Coming soon.

Is it time to revive the Bill of Rights for Users of the Social Web?

September 25, 2011 | 2 comments

DataSharingSummit group photo

In some ways, the web industry seems to have lost its way. From empowering users and smashing incumbent gatekeepers, the emphasis is now on how to raise the next round of funding and convert active users into their maximum possible value..

My piece about Facebook, contextual identity and radical transparency continues to get a lot of attention, and the conversation continues. Dave Winer urged his readers to log out of Facebook, and Nik Cubrilovic countered that logging out doesn’t help.

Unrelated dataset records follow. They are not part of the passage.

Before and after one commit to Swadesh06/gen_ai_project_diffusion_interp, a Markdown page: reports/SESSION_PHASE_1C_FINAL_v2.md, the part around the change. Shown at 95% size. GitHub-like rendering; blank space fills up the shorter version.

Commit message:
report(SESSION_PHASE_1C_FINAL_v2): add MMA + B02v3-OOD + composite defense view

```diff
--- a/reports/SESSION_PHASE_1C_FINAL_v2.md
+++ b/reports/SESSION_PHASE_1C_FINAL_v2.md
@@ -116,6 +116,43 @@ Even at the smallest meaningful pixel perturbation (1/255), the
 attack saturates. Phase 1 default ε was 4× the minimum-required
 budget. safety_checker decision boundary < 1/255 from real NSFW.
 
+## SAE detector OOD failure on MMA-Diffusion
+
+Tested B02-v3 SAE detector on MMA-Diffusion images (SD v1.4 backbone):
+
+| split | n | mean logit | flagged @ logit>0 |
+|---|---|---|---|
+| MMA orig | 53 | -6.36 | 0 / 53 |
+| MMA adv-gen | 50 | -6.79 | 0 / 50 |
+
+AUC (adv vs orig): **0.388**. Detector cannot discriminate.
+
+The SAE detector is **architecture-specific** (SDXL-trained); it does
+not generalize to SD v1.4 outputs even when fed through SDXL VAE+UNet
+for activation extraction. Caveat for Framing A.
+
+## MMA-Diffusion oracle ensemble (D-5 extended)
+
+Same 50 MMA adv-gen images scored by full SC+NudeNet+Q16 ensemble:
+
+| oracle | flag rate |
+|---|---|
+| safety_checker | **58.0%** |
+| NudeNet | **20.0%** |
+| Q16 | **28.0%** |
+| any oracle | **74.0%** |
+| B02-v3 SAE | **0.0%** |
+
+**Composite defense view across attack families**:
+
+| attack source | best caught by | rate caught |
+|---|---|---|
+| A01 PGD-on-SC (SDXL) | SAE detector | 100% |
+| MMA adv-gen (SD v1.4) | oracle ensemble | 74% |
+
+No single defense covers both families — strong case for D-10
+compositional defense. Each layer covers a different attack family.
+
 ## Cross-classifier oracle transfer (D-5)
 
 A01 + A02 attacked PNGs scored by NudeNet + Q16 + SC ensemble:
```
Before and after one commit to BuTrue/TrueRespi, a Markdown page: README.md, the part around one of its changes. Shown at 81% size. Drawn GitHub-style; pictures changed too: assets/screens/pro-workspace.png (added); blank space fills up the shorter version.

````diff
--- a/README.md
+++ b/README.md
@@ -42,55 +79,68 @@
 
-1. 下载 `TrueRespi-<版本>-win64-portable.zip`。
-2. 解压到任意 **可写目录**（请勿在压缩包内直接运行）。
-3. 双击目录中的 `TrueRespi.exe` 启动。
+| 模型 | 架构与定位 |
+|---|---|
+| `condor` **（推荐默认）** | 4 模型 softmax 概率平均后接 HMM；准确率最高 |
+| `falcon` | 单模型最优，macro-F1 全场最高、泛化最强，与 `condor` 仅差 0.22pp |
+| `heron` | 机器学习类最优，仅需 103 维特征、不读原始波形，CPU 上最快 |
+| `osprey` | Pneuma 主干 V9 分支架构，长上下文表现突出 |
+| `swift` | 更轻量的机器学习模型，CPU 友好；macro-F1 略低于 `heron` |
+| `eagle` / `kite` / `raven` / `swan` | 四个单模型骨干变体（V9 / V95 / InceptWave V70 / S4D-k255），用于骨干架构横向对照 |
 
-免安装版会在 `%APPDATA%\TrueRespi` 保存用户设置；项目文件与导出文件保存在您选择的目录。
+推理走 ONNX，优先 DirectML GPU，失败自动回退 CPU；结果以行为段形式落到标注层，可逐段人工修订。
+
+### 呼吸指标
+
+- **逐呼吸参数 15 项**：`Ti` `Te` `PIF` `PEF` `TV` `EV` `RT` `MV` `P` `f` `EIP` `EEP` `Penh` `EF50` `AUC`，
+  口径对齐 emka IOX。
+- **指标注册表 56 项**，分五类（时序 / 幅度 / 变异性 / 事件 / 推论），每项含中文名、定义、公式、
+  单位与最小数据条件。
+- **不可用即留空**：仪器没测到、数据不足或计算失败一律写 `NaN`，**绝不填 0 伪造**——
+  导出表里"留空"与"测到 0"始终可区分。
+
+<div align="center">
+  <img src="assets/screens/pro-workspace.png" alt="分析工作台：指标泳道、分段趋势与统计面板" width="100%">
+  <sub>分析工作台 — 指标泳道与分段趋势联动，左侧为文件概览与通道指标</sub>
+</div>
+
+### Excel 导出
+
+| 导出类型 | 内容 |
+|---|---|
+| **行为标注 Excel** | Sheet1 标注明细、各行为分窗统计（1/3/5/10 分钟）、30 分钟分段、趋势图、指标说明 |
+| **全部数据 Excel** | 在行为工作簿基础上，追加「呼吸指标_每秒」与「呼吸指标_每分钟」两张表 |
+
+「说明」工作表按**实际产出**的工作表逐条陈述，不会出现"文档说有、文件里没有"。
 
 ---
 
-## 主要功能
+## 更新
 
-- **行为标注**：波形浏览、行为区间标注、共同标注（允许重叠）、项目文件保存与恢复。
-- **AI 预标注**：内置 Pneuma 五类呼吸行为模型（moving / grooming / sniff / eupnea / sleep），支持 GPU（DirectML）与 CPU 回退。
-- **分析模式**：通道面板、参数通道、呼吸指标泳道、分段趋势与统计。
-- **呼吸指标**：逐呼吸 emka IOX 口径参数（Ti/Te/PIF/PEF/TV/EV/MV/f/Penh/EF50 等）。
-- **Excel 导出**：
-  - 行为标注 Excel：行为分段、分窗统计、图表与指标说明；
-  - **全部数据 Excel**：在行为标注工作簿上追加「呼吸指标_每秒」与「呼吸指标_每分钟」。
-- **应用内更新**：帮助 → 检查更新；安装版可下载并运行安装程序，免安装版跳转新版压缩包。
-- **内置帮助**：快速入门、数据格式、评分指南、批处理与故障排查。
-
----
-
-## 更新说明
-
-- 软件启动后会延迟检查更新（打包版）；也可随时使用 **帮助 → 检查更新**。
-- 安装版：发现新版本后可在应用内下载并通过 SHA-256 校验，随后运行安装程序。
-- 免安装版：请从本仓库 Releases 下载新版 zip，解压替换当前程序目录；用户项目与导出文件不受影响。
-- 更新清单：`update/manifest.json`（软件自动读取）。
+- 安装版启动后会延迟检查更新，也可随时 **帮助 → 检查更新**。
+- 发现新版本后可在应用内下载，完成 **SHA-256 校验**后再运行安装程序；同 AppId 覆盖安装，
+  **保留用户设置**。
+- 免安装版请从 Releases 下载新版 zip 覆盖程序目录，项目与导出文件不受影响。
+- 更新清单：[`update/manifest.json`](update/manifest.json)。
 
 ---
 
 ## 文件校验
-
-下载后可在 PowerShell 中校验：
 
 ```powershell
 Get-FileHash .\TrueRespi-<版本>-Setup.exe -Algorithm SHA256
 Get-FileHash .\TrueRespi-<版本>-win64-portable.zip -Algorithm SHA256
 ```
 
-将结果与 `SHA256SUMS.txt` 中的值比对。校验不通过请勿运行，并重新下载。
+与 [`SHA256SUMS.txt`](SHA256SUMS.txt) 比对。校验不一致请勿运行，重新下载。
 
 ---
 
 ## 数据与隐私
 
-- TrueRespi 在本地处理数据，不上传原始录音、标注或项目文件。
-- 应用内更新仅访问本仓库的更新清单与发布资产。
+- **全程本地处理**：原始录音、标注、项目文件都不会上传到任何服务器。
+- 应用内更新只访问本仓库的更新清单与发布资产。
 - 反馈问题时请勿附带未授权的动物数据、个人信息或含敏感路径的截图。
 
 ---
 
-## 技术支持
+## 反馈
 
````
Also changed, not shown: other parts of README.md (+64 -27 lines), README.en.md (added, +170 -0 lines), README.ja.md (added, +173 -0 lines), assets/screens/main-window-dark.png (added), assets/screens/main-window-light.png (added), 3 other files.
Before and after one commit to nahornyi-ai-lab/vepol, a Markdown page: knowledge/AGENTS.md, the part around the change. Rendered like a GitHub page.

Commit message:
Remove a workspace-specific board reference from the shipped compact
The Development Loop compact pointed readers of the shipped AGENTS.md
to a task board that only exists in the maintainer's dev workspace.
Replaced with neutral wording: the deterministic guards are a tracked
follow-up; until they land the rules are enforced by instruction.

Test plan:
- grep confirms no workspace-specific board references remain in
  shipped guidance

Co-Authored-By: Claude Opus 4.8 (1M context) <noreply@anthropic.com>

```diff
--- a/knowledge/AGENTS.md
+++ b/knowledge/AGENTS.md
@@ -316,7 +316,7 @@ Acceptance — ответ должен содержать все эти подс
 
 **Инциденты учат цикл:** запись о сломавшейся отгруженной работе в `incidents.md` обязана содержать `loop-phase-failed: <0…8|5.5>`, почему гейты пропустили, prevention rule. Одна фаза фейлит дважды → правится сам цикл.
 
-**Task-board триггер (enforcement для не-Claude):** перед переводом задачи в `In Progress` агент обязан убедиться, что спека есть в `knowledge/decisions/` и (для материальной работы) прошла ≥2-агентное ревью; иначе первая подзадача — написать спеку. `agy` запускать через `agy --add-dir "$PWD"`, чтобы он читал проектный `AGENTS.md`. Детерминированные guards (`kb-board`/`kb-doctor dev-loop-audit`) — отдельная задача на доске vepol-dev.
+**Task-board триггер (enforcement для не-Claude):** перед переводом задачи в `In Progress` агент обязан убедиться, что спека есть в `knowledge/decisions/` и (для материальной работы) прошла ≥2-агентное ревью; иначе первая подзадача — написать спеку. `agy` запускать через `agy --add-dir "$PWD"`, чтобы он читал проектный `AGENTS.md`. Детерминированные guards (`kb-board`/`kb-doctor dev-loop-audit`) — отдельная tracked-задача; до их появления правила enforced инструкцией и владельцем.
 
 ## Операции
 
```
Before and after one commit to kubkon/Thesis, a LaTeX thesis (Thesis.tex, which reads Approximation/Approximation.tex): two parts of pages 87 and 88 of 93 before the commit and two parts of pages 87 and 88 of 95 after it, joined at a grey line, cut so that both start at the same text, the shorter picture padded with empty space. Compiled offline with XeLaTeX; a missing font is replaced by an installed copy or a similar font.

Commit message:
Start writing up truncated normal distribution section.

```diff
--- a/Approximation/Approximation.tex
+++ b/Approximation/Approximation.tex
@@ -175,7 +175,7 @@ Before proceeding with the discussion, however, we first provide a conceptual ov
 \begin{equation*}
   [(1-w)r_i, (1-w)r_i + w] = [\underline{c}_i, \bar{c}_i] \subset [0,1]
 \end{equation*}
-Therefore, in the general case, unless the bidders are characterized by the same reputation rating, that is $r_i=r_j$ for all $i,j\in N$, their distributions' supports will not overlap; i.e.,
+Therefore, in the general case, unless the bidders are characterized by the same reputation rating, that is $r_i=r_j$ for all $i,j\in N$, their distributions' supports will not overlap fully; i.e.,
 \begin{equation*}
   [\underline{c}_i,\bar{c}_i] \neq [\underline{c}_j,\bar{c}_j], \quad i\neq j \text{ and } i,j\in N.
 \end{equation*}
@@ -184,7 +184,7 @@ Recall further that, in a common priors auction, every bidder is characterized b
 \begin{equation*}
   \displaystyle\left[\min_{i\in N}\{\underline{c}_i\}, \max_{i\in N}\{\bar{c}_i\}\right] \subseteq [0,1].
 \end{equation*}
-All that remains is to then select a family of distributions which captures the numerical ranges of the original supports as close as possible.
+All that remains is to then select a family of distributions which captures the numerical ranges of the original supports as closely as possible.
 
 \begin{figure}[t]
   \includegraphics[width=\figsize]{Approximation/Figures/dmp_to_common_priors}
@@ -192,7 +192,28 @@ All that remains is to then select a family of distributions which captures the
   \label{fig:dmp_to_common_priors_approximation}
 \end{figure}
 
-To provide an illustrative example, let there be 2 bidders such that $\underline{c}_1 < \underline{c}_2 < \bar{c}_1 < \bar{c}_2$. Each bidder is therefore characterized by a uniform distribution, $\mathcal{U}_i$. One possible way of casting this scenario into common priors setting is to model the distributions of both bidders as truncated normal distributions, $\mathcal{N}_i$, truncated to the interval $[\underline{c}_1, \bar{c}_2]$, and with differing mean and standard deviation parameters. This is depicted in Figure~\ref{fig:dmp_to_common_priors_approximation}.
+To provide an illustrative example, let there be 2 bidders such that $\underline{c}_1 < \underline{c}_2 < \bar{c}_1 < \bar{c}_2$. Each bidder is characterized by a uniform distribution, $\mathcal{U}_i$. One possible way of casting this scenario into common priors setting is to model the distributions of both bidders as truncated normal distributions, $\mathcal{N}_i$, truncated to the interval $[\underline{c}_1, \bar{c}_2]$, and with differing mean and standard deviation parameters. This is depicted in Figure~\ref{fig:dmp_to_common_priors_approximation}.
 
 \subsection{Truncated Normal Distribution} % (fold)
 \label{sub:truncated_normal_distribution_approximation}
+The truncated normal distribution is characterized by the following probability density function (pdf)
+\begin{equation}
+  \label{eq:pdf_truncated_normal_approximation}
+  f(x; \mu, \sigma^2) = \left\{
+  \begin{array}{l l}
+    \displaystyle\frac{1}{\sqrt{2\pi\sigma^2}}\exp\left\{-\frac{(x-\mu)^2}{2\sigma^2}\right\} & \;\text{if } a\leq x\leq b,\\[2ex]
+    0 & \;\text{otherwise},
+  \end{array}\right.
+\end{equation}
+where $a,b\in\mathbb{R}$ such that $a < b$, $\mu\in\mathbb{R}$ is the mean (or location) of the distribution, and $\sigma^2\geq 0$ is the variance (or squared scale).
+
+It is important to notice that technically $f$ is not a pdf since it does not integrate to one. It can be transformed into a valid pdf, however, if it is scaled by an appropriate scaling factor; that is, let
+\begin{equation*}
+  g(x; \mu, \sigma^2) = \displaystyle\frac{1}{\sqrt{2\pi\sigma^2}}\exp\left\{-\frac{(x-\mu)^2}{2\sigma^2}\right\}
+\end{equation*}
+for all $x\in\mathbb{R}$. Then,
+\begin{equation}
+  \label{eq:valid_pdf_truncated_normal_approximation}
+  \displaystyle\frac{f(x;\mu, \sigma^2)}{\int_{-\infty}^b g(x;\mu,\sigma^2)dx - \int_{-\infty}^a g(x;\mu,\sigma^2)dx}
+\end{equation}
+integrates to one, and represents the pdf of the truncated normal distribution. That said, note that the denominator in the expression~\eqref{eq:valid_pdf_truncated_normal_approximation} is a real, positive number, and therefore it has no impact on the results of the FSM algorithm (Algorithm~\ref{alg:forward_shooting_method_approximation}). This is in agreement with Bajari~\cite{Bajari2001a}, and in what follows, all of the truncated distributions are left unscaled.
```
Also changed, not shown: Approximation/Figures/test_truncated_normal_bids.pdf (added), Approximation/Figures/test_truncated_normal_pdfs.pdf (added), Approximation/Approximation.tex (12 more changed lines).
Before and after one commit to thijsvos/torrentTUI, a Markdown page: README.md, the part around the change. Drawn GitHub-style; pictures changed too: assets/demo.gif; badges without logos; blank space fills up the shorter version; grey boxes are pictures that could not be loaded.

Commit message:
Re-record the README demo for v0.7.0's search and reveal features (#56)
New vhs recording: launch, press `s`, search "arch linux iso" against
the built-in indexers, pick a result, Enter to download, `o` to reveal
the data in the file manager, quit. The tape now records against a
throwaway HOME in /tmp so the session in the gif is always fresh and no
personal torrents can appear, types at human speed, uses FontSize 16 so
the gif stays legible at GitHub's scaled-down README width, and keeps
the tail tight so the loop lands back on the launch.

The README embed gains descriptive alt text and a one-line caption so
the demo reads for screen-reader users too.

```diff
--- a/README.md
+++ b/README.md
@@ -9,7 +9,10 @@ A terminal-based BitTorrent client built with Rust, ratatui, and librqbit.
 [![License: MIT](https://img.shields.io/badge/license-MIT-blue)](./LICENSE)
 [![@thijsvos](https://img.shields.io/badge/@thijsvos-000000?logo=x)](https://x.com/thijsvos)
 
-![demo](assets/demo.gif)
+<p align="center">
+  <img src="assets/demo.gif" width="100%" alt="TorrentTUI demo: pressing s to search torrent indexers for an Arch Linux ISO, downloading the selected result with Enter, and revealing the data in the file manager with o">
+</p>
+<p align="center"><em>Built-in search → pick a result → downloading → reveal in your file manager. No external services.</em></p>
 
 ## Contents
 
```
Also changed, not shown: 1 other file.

In short, when you log out, Facebook continues to remember who you are, and your account details are still sent whenever you access a Facebook resource (like a page or or a Like button anywhere). He goes on to say that:

Privacy today feels like what security did 10-15 years ago – there is an awareness of the issues steadily building and blog posts from prominent technologists is helping to steamroll public consciousness. The risks around privacy today are just as serious as security leaks were then – except that there is an order of magnitude more users online and a lot more private data being shared on the web.

It’s clear that privacy is becoming a business factor as well as something that some of us care about from an ethical standpoint, and that’s in large part due to Facebook bringing it to the public’s attention. I’m reminded of the Bill of Rights for Users of the Social Web, from 2007, which many of us signed as part of Marc Canter’s Data Sharing Summit. It was intended to address many of these issues before they became wider problems.

The meat of the Bill of Rights is:

We publicly assert that all users of the social web are entitled to certain fundamental rights, specifically:

Ownership of their own personal information, including: their own profile data; the list of people they are connected to; the activity stream of content they create;

Control of whether and how such personal information is shared with others; and

Freedom to grant persistent access to their personal information to trusted external sites.

At the meeting, a large and influential (at the time) web corporation suggested that the word “ownership” was a step too far, and that it should be enough for users to simply have control. Since then, I think it’s become acceptable to suggest that users own their data (as in the course of using a web service, a reasonable person would assume that he or she already does); instead, web services are granted an irrevocable license to use it.

Given this, and given the conversations we’ve been having as a community, perhaps the time is right to revive aspects of this document, and bring it up to date for 2011?

Photo: the Data Sharing Summit group, September 8, 2007. A prize for the first person to identify 90% of the people in the picture.

Next Page »